Reports have emerged that malicious hackers are attempting to infect open source programmers’ computers with a Trojan horse, by launching a targeted malware campaign via email against GitHub developers.
The attack, which was first noticed in January, typically arrives in the form of a flattering email offering programming work:
Hey. I found your software is online. Can you write the code for my project? Terms of reference attached below.
The price shall discuss, if you can make. Answer please.
Other, more recent sightings, have seen the attackers be a little less curt in their approach:
My name is Adam Buchbinder, I saw your GitHub repo and i’m pretty amazed. The point is that i have an open position in my company and looks like you are a good fit.
Please take a look into attachment to find details about company and job. Dont hesitate to contact me directly via email highlighted in the document below.
Thanks and regards,
Hungry programmers, keen to keep themselves in a steady supply of pizza and Jolt cola, and flattered by the praise, may find it only too tempting to click on the poisoned attachment in the belief that they are being offered some genuine work.
The attached file, which is in an archive format, has been seen to contain a boobytrapped Word document designed to install further malicious code onto its victim’s PC.
The malware, called Dimnie by Palo Alto researchers, is detected by ESET security products as VBA/TrojanDownloader.Agent.CLB.
If it successfully manages to infect a target’s computer, the Trojan can spy upon the PC’s activity – logging keystrokes, taking screenshots, and stealing information. Someone unknown is now spying on the activities of a programmer working on open source software, potentially stealing their passwords and perhaps meddling with the open source code that is being published online.
What makes this latest version of the Dimnie Trojan more sophisticated is its sophisticated methods of camouflaging its behaviour, in an attempt to avoid its suspicious data exfiltration being picked up by security products which might be running on the coder’s network.

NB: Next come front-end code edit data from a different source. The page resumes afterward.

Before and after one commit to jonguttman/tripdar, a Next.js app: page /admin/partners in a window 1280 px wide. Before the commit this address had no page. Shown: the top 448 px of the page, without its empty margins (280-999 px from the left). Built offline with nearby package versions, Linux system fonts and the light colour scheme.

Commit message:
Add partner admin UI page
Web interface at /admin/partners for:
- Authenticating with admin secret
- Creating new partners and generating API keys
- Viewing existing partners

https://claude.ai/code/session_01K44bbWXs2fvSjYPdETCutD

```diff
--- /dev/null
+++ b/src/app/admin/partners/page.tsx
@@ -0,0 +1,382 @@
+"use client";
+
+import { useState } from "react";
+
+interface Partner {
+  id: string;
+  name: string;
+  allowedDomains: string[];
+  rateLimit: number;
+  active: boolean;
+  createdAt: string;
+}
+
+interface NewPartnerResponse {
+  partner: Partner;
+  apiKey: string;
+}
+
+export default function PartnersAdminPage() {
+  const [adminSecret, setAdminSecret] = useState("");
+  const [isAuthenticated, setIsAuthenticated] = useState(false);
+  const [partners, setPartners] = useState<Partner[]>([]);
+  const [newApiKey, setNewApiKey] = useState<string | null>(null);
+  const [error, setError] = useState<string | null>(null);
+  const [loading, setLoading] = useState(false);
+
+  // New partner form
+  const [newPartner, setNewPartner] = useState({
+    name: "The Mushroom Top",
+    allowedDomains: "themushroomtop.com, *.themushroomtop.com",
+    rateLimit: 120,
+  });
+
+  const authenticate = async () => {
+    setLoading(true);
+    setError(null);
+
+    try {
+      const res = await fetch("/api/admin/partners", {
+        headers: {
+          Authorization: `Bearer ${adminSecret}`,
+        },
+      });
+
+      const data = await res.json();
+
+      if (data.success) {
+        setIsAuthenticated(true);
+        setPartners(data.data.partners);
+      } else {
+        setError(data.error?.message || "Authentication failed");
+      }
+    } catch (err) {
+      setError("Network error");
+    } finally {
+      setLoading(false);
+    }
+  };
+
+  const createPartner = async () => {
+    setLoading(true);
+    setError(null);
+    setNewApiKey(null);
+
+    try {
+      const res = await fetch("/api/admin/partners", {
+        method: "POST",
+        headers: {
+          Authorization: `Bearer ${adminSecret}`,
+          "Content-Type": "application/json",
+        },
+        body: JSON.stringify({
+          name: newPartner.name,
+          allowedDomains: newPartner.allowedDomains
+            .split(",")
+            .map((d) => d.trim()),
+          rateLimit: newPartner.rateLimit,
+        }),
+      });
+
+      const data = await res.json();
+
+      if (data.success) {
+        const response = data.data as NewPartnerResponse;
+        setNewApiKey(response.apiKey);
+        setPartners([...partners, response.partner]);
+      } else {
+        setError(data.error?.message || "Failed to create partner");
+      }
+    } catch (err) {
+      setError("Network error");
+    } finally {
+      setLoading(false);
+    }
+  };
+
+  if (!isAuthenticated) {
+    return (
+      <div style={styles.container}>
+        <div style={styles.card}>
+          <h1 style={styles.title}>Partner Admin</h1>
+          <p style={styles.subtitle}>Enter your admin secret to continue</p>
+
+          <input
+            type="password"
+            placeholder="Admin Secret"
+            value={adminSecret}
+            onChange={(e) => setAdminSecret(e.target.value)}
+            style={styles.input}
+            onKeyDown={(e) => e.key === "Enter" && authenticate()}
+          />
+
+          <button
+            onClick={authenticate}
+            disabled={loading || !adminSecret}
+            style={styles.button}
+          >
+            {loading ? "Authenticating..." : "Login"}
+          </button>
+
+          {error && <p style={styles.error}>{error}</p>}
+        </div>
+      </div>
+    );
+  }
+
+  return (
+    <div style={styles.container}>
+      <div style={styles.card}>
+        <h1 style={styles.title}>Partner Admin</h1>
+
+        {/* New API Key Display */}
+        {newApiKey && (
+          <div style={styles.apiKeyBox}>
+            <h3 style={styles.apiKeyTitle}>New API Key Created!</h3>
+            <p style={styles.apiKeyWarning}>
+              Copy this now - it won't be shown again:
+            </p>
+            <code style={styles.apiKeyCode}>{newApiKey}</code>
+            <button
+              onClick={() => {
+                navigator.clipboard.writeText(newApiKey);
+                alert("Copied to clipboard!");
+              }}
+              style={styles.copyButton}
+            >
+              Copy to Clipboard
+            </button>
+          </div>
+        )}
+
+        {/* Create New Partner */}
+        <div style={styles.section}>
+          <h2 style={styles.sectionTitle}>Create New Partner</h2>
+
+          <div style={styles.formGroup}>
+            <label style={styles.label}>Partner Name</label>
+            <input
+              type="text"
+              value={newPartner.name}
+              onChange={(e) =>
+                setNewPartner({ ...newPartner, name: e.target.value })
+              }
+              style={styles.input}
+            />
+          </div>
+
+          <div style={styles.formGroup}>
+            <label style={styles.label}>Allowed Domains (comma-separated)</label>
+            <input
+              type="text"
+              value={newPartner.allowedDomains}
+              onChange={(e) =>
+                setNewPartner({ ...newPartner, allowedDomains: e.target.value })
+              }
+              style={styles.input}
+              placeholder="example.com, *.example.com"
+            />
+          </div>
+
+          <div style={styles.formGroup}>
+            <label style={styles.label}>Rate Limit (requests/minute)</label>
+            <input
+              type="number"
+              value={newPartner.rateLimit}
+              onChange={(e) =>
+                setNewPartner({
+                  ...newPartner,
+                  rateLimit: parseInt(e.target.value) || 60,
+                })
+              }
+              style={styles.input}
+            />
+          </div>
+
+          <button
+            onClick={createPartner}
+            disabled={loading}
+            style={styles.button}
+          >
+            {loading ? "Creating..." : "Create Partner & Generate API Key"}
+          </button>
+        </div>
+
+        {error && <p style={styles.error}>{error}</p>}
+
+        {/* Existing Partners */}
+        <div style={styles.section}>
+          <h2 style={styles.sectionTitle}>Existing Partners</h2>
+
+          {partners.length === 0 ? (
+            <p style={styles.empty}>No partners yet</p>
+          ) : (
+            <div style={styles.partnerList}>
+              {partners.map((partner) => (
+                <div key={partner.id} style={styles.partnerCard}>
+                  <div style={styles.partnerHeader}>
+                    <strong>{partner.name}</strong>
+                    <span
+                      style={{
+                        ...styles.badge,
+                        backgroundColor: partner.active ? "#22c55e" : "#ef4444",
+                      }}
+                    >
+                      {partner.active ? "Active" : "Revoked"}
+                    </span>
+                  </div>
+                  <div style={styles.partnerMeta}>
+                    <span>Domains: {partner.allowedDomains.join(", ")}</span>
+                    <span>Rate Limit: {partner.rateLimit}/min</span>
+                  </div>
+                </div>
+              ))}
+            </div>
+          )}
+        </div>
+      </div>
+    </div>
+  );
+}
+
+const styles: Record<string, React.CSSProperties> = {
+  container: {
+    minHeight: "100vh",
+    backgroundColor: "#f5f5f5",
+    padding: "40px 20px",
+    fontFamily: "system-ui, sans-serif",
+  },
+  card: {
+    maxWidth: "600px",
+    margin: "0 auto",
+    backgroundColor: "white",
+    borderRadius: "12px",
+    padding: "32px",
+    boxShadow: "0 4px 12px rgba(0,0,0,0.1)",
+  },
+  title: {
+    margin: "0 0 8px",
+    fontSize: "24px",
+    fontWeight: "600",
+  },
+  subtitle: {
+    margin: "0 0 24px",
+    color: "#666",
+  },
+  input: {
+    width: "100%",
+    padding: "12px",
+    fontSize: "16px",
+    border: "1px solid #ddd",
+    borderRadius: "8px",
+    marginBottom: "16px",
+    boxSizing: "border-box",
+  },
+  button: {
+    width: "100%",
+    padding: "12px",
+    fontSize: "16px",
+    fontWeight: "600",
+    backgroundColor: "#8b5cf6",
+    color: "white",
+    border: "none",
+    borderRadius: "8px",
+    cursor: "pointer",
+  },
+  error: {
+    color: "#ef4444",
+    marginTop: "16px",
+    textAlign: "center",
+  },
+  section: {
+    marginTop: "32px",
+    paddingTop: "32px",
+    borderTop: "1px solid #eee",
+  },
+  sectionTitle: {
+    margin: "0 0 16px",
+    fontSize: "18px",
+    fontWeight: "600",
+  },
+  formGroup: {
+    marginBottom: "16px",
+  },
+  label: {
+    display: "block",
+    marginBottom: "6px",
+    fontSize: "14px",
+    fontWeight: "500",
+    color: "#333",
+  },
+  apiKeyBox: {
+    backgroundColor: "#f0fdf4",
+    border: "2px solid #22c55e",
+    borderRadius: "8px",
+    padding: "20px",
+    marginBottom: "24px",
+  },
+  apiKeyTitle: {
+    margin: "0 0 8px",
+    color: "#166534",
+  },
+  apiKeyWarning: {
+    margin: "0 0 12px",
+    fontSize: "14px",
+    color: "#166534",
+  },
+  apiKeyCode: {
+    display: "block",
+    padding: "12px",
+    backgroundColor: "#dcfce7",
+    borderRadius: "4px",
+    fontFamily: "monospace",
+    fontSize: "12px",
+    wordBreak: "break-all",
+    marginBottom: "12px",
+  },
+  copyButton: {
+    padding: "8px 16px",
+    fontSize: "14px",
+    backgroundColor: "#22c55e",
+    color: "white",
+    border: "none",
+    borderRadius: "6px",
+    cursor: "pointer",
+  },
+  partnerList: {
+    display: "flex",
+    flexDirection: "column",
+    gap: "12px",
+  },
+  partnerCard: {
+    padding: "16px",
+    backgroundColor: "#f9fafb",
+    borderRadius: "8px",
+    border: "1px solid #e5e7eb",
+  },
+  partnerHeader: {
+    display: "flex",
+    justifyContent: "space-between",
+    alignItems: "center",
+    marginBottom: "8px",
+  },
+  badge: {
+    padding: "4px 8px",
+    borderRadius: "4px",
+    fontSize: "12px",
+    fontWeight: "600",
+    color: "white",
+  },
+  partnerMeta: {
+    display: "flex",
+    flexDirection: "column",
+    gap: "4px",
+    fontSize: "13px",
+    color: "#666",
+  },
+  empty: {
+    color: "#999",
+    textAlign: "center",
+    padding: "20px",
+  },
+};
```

In a final flourish of panache, the Trojan is even capable of self-destructing, destroying evidence that it was ever present on the developer’s PC.
Speculation is sure to mount as to the motivations of whoever is targeting developers who use GitHub, but it seems likely that the masterminds of this attack are doing so to gather information and perhaps steal credentials that could help them access other businesses for whom the developers may be working. Furthermore, we shouldn’t dismiss the possibility that the attackers are interested in secretly introducing weaknesses into coding projects under the guise of a trusted, legitimate programmer.
These targeted attacks are a healthy reminder to all computer users – however technical – that they should always think twice about clicking on unsolicited attachments.
Author Graham Cluley, We Live Security